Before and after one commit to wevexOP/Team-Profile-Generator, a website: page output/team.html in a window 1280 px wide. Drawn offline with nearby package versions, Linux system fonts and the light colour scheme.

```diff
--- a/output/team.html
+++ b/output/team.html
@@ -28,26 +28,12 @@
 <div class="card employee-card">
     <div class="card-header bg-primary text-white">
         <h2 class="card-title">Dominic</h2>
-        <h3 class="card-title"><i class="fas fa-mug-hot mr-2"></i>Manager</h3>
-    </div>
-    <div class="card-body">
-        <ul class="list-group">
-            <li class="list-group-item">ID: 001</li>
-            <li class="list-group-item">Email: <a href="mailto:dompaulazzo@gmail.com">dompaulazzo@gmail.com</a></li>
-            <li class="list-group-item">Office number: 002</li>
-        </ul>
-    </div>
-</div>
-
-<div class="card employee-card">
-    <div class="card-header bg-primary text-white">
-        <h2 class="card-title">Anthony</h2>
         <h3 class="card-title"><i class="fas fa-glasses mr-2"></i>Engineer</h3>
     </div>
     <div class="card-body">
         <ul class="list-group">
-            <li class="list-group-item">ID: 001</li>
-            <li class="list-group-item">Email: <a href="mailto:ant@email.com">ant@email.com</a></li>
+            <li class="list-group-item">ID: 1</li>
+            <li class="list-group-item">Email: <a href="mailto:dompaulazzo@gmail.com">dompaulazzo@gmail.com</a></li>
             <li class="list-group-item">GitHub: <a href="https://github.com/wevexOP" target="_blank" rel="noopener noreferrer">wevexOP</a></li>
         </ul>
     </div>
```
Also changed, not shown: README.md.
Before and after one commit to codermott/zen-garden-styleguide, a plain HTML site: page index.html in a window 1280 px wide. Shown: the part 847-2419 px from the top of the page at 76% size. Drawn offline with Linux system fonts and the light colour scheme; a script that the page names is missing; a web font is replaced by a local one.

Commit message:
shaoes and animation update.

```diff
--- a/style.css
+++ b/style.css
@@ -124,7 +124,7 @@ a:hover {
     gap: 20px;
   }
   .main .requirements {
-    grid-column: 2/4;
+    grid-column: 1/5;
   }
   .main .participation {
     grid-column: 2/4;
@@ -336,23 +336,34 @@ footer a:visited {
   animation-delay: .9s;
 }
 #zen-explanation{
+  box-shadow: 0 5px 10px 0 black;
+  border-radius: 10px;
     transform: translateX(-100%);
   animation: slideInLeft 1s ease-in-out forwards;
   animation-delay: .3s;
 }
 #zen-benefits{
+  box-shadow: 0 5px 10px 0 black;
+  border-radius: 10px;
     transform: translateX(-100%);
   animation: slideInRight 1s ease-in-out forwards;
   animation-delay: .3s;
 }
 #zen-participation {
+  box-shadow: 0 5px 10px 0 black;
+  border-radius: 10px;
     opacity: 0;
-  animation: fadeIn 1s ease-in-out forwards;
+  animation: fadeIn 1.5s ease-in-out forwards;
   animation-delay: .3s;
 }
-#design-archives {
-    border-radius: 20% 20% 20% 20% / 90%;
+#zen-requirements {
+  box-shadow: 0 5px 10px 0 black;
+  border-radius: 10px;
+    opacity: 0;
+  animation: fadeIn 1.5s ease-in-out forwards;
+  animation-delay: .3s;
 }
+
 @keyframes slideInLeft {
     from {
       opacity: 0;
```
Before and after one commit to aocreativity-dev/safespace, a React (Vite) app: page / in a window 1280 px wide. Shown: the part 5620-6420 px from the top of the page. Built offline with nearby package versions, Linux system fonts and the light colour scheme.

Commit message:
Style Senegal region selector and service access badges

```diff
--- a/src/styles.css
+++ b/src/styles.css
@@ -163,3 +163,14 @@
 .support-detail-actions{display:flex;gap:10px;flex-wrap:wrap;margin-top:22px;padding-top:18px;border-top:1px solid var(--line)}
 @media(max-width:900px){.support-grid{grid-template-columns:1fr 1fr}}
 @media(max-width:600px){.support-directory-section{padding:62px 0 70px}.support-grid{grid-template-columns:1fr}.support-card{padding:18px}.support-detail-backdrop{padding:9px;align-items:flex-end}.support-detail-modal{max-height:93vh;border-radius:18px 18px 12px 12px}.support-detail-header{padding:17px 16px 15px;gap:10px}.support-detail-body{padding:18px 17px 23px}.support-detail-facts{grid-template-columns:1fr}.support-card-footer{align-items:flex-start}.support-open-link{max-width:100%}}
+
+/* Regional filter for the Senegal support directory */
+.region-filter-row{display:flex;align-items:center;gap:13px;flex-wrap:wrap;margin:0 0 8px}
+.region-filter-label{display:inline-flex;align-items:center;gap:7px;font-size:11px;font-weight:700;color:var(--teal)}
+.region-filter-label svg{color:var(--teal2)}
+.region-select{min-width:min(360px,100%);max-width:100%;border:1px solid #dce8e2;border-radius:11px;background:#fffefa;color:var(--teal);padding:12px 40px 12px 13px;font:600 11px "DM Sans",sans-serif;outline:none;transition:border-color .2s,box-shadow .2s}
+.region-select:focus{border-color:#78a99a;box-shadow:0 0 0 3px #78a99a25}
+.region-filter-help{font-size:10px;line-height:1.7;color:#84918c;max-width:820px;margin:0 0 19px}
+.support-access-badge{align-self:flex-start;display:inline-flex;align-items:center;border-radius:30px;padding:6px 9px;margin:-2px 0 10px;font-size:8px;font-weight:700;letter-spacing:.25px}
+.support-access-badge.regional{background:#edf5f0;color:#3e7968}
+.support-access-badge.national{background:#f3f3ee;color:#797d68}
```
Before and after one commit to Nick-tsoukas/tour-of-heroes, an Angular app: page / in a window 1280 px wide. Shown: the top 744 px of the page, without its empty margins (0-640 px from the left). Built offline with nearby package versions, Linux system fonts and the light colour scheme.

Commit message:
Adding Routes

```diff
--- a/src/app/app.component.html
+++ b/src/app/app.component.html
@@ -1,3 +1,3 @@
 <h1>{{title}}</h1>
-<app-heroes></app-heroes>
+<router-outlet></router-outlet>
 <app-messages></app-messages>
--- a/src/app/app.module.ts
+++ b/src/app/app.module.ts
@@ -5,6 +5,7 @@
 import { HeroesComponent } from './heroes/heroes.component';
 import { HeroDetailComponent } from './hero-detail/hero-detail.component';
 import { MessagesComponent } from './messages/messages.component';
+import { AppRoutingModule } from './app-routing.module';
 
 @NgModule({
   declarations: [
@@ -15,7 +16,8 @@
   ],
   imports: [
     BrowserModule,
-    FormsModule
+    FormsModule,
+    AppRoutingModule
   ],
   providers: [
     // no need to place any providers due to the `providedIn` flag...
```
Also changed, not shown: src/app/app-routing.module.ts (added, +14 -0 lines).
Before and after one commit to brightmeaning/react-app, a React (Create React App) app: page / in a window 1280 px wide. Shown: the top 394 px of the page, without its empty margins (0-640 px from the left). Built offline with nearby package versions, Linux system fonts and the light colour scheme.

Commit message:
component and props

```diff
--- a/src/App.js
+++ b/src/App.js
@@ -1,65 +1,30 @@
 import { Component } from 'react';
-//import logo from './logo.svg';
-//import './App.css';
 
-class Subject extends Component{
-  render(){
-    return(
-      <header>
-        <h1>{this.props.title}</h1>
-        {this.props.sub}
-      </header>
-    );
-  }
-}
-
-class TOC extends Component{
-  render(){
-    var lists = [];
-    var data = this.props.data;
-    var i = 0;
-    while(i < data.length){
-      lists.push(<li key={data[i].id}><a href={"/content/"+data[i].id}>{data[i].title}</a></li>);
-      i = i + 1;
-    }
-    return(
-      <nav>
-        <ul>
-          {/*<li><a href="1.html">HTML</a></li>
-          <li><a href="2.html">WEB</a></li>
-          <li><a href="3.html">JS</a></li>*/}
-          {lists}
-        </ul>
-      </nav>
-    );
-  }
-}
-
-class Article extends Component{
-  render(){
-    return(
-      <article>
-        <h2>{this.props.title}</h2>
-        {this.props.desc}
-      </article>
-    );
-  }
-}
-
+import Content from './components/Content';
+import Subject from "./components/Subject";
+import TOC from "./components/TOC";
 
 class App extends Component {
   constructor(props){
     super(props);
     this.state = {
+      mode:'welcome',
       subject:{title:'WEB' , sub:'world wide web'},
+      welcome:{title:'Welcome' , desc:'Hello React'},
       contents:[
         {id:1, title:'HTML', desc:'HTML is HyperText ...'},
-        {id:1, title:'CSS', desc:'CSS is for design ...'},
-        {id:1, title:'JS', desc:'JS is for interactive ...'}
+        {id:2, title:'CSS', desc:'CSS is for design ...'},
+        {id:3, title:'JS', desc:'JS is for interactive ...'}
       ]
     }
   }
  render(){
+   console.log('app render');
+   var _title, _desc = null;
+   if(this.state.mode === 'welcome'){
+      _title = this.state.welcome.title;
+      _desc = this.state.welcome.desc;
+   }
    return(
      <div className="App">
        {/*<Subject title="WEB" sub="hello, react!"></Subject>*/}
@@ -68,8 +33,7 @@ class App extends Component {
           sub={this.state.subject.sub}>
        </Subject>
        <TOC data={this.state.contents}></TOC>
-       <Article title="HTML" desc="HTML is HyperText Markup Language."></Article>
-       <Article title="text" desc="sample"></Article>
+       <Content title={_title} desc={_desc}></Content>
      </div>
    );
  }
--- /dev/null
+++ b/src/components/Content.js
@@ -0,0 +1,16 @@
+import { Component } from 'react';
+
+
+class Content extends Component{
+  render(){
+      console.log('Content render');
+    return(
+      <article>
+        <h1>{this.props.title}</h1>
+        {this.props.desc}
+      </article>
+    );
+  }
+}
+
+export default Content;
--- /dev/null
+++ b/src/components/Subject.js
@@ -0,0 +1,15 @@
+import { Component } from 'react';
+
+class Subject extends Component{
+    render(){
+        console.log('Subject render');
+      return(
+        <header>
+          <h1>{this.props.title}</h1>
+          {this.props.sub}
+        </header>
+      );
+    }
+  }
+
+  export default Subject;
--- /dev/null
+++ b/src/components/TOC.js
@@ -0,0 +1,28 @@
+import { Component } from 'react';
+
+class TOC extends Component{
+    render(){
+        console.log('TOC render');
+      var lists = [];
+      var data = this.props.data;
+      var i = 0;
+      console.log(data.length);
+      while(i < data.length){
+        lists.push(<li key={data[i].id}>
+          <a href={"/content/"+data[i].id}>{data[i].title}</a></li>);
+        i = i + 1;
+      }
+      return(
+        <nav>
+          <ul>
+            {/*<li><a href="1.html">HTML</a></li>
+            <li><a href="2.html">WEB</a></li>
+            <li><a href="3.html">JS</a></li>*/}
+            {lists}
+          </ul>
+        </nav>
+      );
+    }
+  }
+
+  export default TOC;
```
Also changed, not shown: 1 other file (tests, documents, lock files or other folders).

####################

**Exercise**
Each line of the records above, from the first through the one containing "Also changed, not shown: README.md.", is to be retyped exactly; no other line belongs.

**Response area**
Before and after one commit to wevexOP/Team-Profile-Generator, a website: page output/team.html in a window 1280 px wide. Drawn offline with nearby package versions, Linux system fonts and the light colour scheme.

```diff
--- a/output/team.html
+++ b/output/team.html
@@ -28,26 +28,12 @@
 <div class="card employee-card">
     <div class="card-header bg-primary text-white">
         <h2 class="card-title">Dominic</h2>
-        <h3 class="card-title"><i class="fas fa-mug-hot mr-2"></i>Manager</h3>
-    </div>
-    <div class="card-body">
-        <ul class="list-group">
-            <li class="list-group-item">ID: 001</li>
-            <li class="list-group-item">Email: <a href="mailto:dompaulazzo@gmail.com">dompaulazzo@gmail.com</a></li>
-            <li class="list-group-item">Office number: 002</li>
-        </ul>
-    </div>
-</div>
-
-<div class="card employee-card">
-    <div class="card-header bg-primary text-white">
-        <h2 class="card-title">Anthony</h2>
         <h3 class="card-title"><i class="fas fa-glasses mr-2"></i>Engineer</h3>
     </div>
     <div class="card-body">
         <ul class="list-group">
-            <li class="list-group-item">ID: 001</li>
-            <li class="list-group-item">Email: <a href="mailto:ant@email.com">ant@email.com</a></li>
+            <li class="list-group-item">ID: 1</li>
+            <li class="list-group-item">Email: <a href="mailto:dompaulazzo@gmail.com">dompaulazzo@gmail.com</a></li>
             <li class="list-group-item">GitHub: <a href="https://github.com/wevexOP" target="_blank" rel="noopener noreferrer">wevexOP</a></li>
         </ul>
     </div>
```
Also changed, not shown: README.md.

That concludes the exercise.